The search results are not previously cached or stored. They are obtained directly from the sources when a user requests a search. So no more dead-links, old or irrelevant information," says Sumithra.
A brief description and definition of the term as well as the causes, symptoms and treatments available for the medical condition are got in the search results, giving the user a complete report on each medical term.
Those looking for homeopathy and other medicals streams won't be disappointed since alternative medicine and natural remedy sources have been included. But the best thing probably is that Hippocrates includes a search on most prescription and off-the-shelf medications.
"Hippocrates provides the most up-to-date and current information on the topics searched. Information provided by search engines today is captured and stored in databases several days, weeks or months in advance and hence ages very quickly.
Hippocrates goes directly to the source of the information at the moment of a user requesting a search so that the most current information can be obtained," says Sumithra.
A key challenge in building the product was fast response time for immediate searching. "We had to develop a lot of programming logic to improve the search speed so that the speed would be closer to what consumers are used to from traditional search engines.
Besides that, designing business logic to organise the results into useful information for the user also took multiple layouts and designs to make the reports user-friendly and easy to understand. They had to be pleasing, simple and yet permitting in-depth information," says Sumithra.
What do users have to say? "I like the organisation into definition/cause/FAQs. It's quite a novel way to view search results," says a doctor based in Canada. For families, it is a handy guide in time of emergencies.
"We use medical searches on Google every time the kids come down with something so that we can learn more about the kind of infection they have.
The search results from Hippocrates look good because I could find separate topics on adults and kids with just one search," says a mother of two.
CloserLook licenses Hippocrates to various organisations.

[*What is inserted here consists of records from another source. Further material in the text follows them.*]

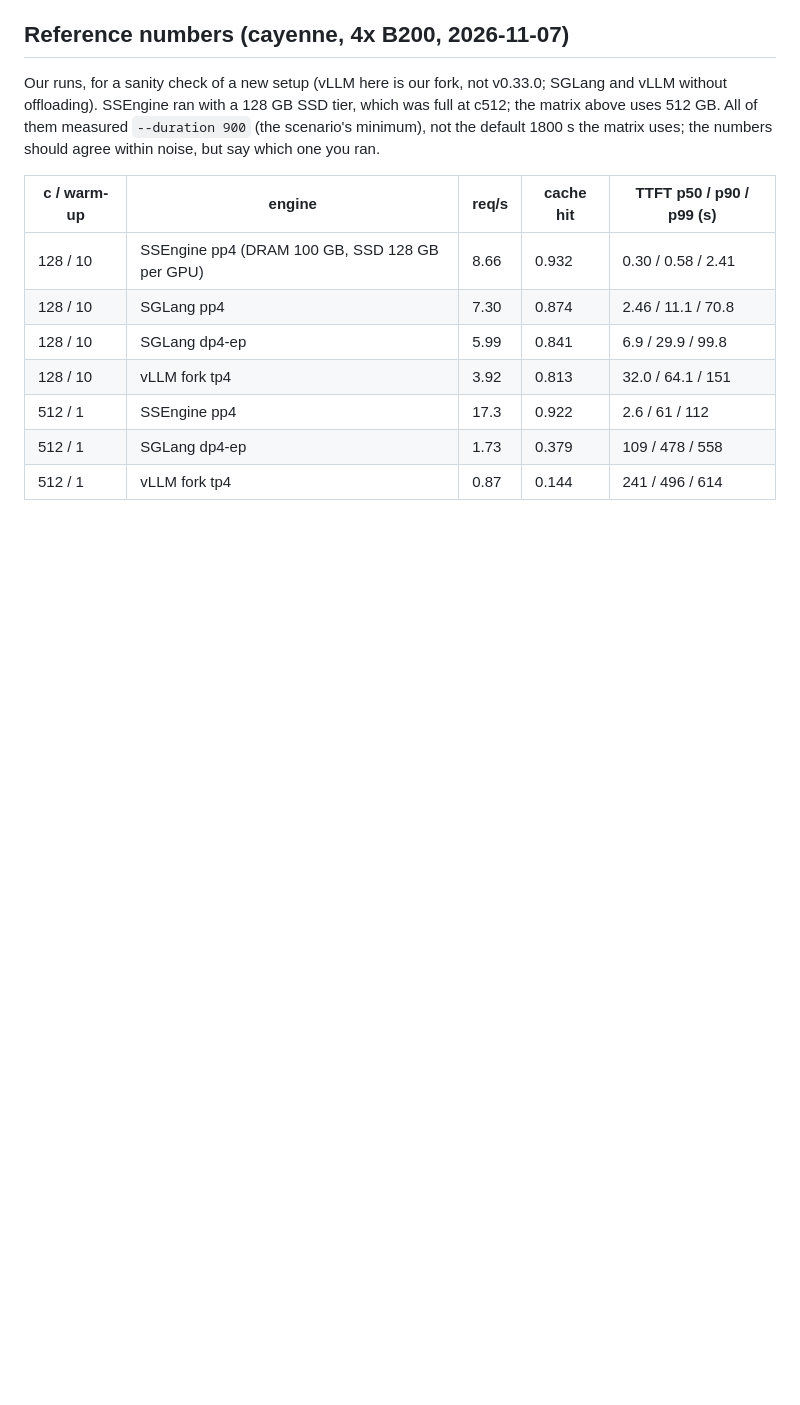
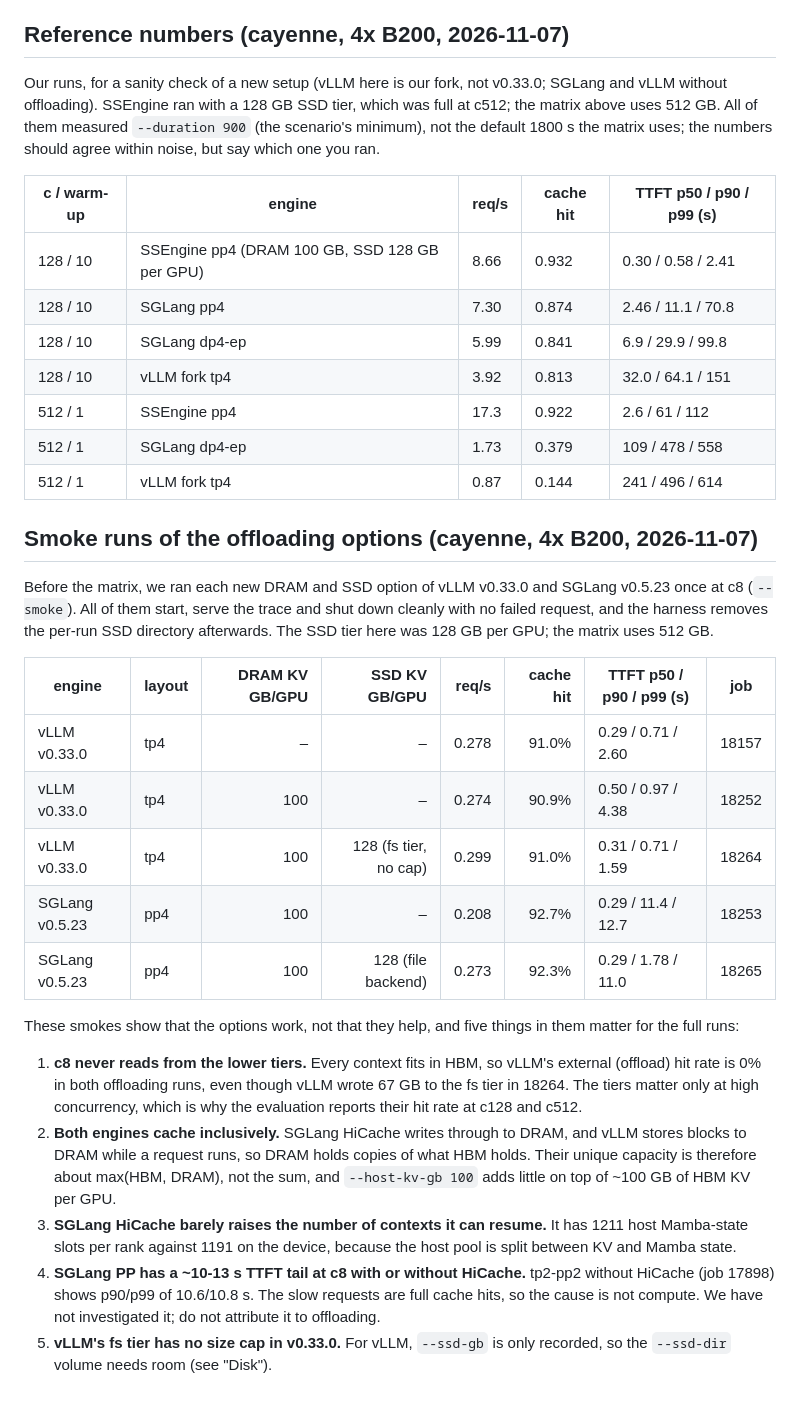
Before and after one commit to SyFI-ServingStudio/SSEngine-GLM5.3-Flash, a Markdown page: docs/eval/agentx.md, the part around the change. Drawn GitHub-style; blank space fills up the shorter version.

Commit message:
docs/eval/agentx.md: smoke runs of the offloading options (moved from issue #1)
Co-Authored-By: Claude Opus 5.5 <noreply@anthropic.com>

```diff
--- a/docs/eval/agentx.md
+++ b/docs/eval/agentx.md
@@ -210,3 +210,33 @@ noise, but say which one you ran.
 | 512 / 1 | SSEngine pp4 | 17.3 | 0.922 | 2.6 / 61 / 112 |
 | 512 / 1 | SGLang dp4-ep | 1.73 | 0.379 | 109 / 478 / 558 |
 | 512 / 1 | vLLM fork tp4 | 0.87 | 0.144 | 241 / 496 / 614 |
+
+## Smoke runs of the offloading options (cayenne, 4x B200, 2026-11-07)
+
+Before the matrix, we ran each new DRAM and SSD option of vLLM v0.33.0 and SGLang v0.5.23 once at c8 (`--smoke`). All
+of them start, serve the trace and shut down cleanly with no failed request, and the harness removes the per-run SSD
+directory afterwards. The SSD tier here was 128 GB per GPU; the matrix uses 512 GB.
+
+| engine | layout | DRAM KV GB/GPU | SSD KV GB/GPU | req/s | cache hit | TTFT p50 / p90 / p99 (s) | job |
+|---|---|---:|---:|---:|---:|---|---|
+| vLLM v0.33.0 | tp4 | – | – | 0.278 | 91.0% | 0.29 / 0.71 / 2.60 | 18157 |
+| vLLM v0.33.0 | tp4 | 100 | – | 0.274 | 90.9% | 0.50 / 0.97 / 4.38 | 18252 |
+| vLLM v0.33.0 | tp4 | 100 | 128 (fs tier, no cap) | 0.299 | 91.0% | 0.31 / 0.71 / 1.59 | 18264 |
+| SGLang v0.5.23 | pp4 | 100 | – | 0.208 | 92.7% | 0.29 / 11.4 / 12.7 | 18253 |
+| SGLang v0.5.23 | pp4 | 100 | 128 (file backend) | 0.273 | 92.3% | 0.29 / 1.78 / 11.0 | 18265 |
+
+These smokes show that the options work, not that they help, and five things in them matter for the full runs:
+
+1. **c8 never reads from the lower tiers.** Every context fits in HBM, so vLLM's external (offload) hit rate is 0% in
+   both offloading runs, even though vLLM wrote 67 GB to the fs tier in 18264. The tiers matter only at high
+   concurrency, which is why the evaluation reports their hit rate at c128 and c512.
+2. **Both engines cache inclusively.** SGLang HiCache writes through to DRAM, and vLLM stores blocks to DRAM while a
+   request runs, so DRAM holds copies of what HBM holds. Their unique capacity is therefore about max(HBM, DRAM), not
+   the sum, and `--host-kv-gb 100` adds little on top of ~100 GB of HBM KV per GPU.
+3. **SGLang HiCache barely raises the number of contexts it can resume.** It has 1211 host Mamba-state slots per rank
+   against 1191 on the device, because the host pool is split between KV and Mamba state.
+4. **SGLang PP has a ~10-13 s TTFT tail at c8 with or without HiCache.** tp2-pp2 without HiCache (job 17898) shows
+   p90/p99 of 10.6/10.8 s. The slow requests are full cache hits, so the cause is not compute. We have not
+   investigated it; do not attribute it to offloading.
+5. **vLLM's fs tier has no size cap in v0.33.0.** For vLLM, `--ssd-gb` is only recorded, so the `--ssd-dir` volume
+   needs room (see "Disk").
```
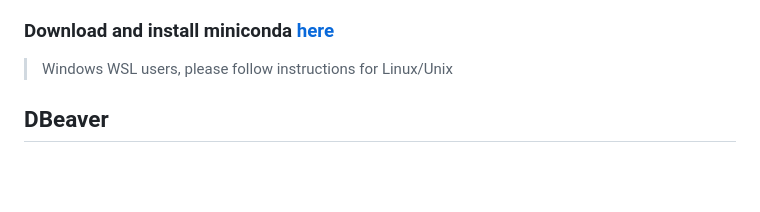
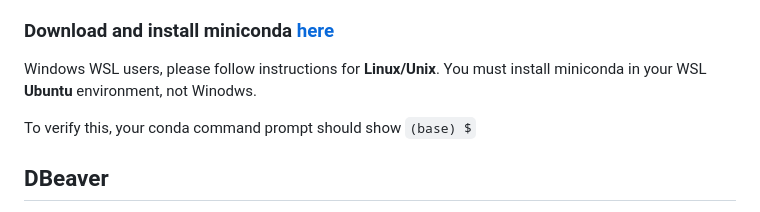
Before and after one commit to tsantoso79/6m-data-1.0-Welcome-Onboarding, a Markdown page: installation.md, the part around the change. GitHub-like rendering; blank space fills up the shorter version.

```diff
--- a/installation.md
+++ b/installation.md
@@ -66,7 +66,9 @@ Conda is a package and environment manager that we will be using throughout this
 
 ### Download and install miniconda [here](https://www.anaconda.com/docs/getting-started/miniconda/main)
 
-> Windows WSL users, please follow instructions for Linux/Unix
+Windows WSL users, please follow instructions for **Linux/Unix**. You must install miniconda in your WSL **Ubuntu** environment, not Winodws.
+
+To verify this, your conda command prompt should show `(base) $`
 
 ## DBeaver
 
```
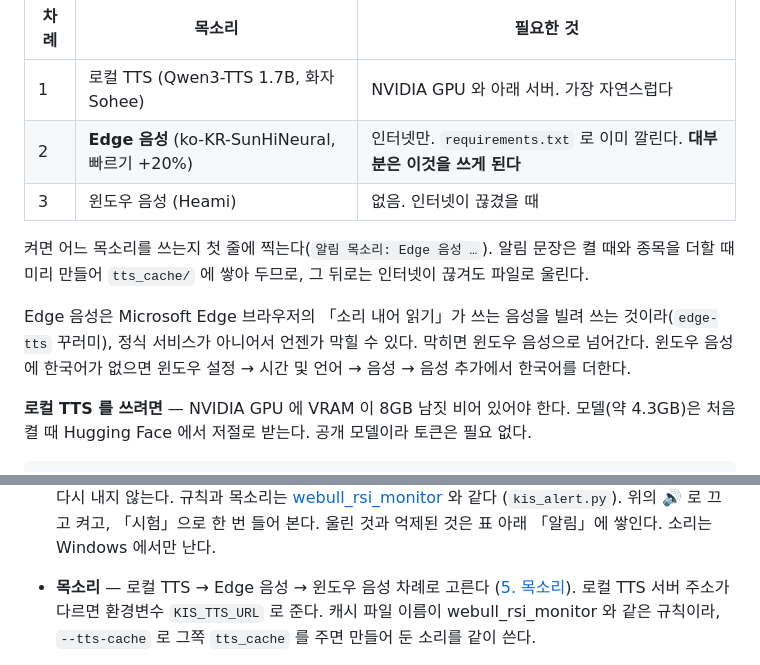
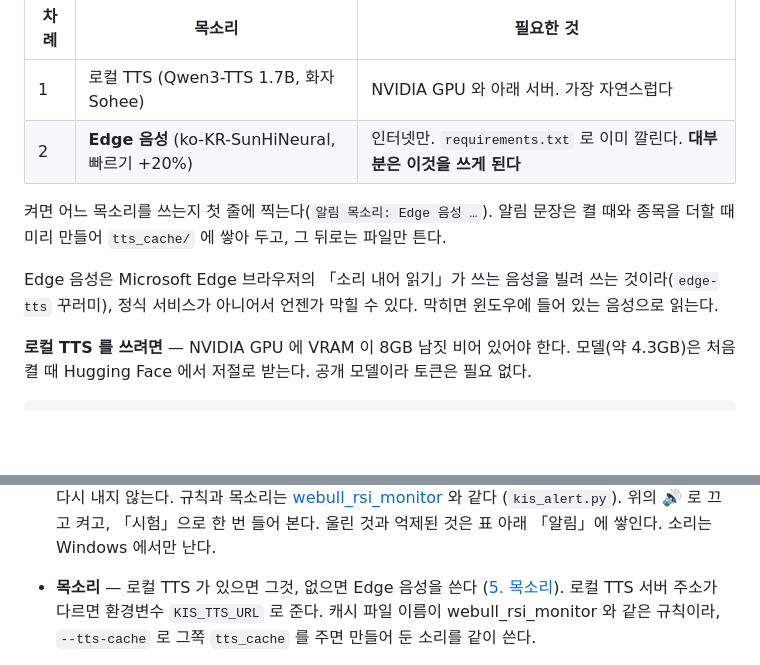
Before and after one commit to destory1984/koreainvestment_rsi_monitor, a Markdown page: README.md, 2 parts joined by grey strips. Rendered like a GitHub page; blank space fills up the shorter version.

Commit message:
README: drop the Windows voice row from the voice table
인터넷이 끊기면 시세도 못 받으니 '인터넷이 끊겼을 때' 쓰는 목소리라는
설명이 맞지 않는다. Edge 음성이 막힐 때만 윈도우 음성으로 넘어간다고 적는다.

Co-Authored-By: Claude Opus 5.5 <noreply@anthropic.com>

```diff
--- a/README.md
+++ b/README.md
@@ -68,14 +68,12 @@ python kis_web.py TSLA SOXL 005930
 |---|---|---|
 | 1 | 로컬 TTS (Qwen3-TTS 1.7B, 화자 Sohee) | NVIDIA GPU 와 아래 서버. 가장 자연스럽다 |
 | 2 | **Edge 음성** (ko-KR-SunHiNeural, 빠르기 +20%) | 인터넷만. `requirements.txt` 로 이미 깔린다. **대부분은 이것을 쓰게 된다** |
-| 3 | 윈도우 음성 (Heami) | 없음. 인터넷이 끊겼을 때 |
 
 켜면 어느 목소리를 쓰는지 첫 줄에 찍는다(`알림 목소리: Edge 음성 …`). 알림 문장은 켤 때와 종목을 더할 때
-미리 만들어 `tts_cache/` 에 쌓아 두므로, 그 뒤로는 인터넷이 끊겨도 파일로 울린다.
+미리 만들어 `tts_cache/` 에 쌓아 두고, 그 뒤로는 파일만 튼다.
 
 Edge 음성은 Microsoft Edge 브라우저의 「소리 내어 읽기」가 쓰는 음성을 빌려 쓰는 것이라(`edge-tts` 꾸러미),
-정식 서비스가 아니어서 언젠가 막힐 수 있다. 막히면 윈도우 음성으로 넘어간다.
-윈도우 음성에 한국어가 없으면 윈도우 설정 → 시간 및 언어 → 음성 → 음성 추가에서 한국어를 더한다.
+정식 서비스가 아니어서 언젠가 막힐 수 있다. 막히면 윈도우에 들어 있는 음성으로 읽는다.
 
 **로컬 TTS 를 쓰려면** — NVIDIA GPU 에 VRAM 이 8GB 남짓 비어 있어야 한다. 모델(약 4.3GB)은 처음 켤 때
 Hugging Face 에서 저절로 받는다. 공개 모델이라 토큰은 필요 없다.
@@ -128,7 +126,7 @@ RSI·MACD 가 나온다. 표에서 종목을 누르면 차트가 바뀐다. 값
   규칙과 목소리는 [webull_rsi_monitor](https://github.com/destory1984/webull_rsi_monitor) 와 같다 (`kis_alert.py`).
   위의 🔊 로 끄고 켜고, 「시험」으로 한 번 들어 본다. 울린 것과 억제된 것은 표 아래 「알림」에 쌓인다.
   소리는 Windows 에서만 난다.
-- **목소리** — 로컬 TTS → Edge 음성 → 윈도우 음성 차례로 고른다 ([5. 목소리](#5-목소리-따로-할-것-없음)).
+- **목소리** — 로컬 TTS 가 있으면 그것, 없으면 Edge 음성을 쓴다 ([5. 목소리](#5-목소리-따로-할-것-없음)).
   로컬 TTS 서버 주소가 다르면 환경변수 `KIS_TTS_URL` 로 준다. 캐시 파일 이름이 webull_rsi_monitor 와
   같은 규칙이라, `--tts-cache` 로 그쪽 `tts_cache` 를 주면 만들어 둔 소리를 같이 쓴다.
 - **알림 기록** — 울린 알림과 억제된 알림이 표 아래 「알림 기록」에 쌓이고 `kis_alerts.jsonl` 에 남아
```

"The technology can be customised with added features and sources. Each portal or Web site can incorporate the results into the look-and-feel of their site," says Sumithra, who is an alumnus of Holy Angels convent, Chennai.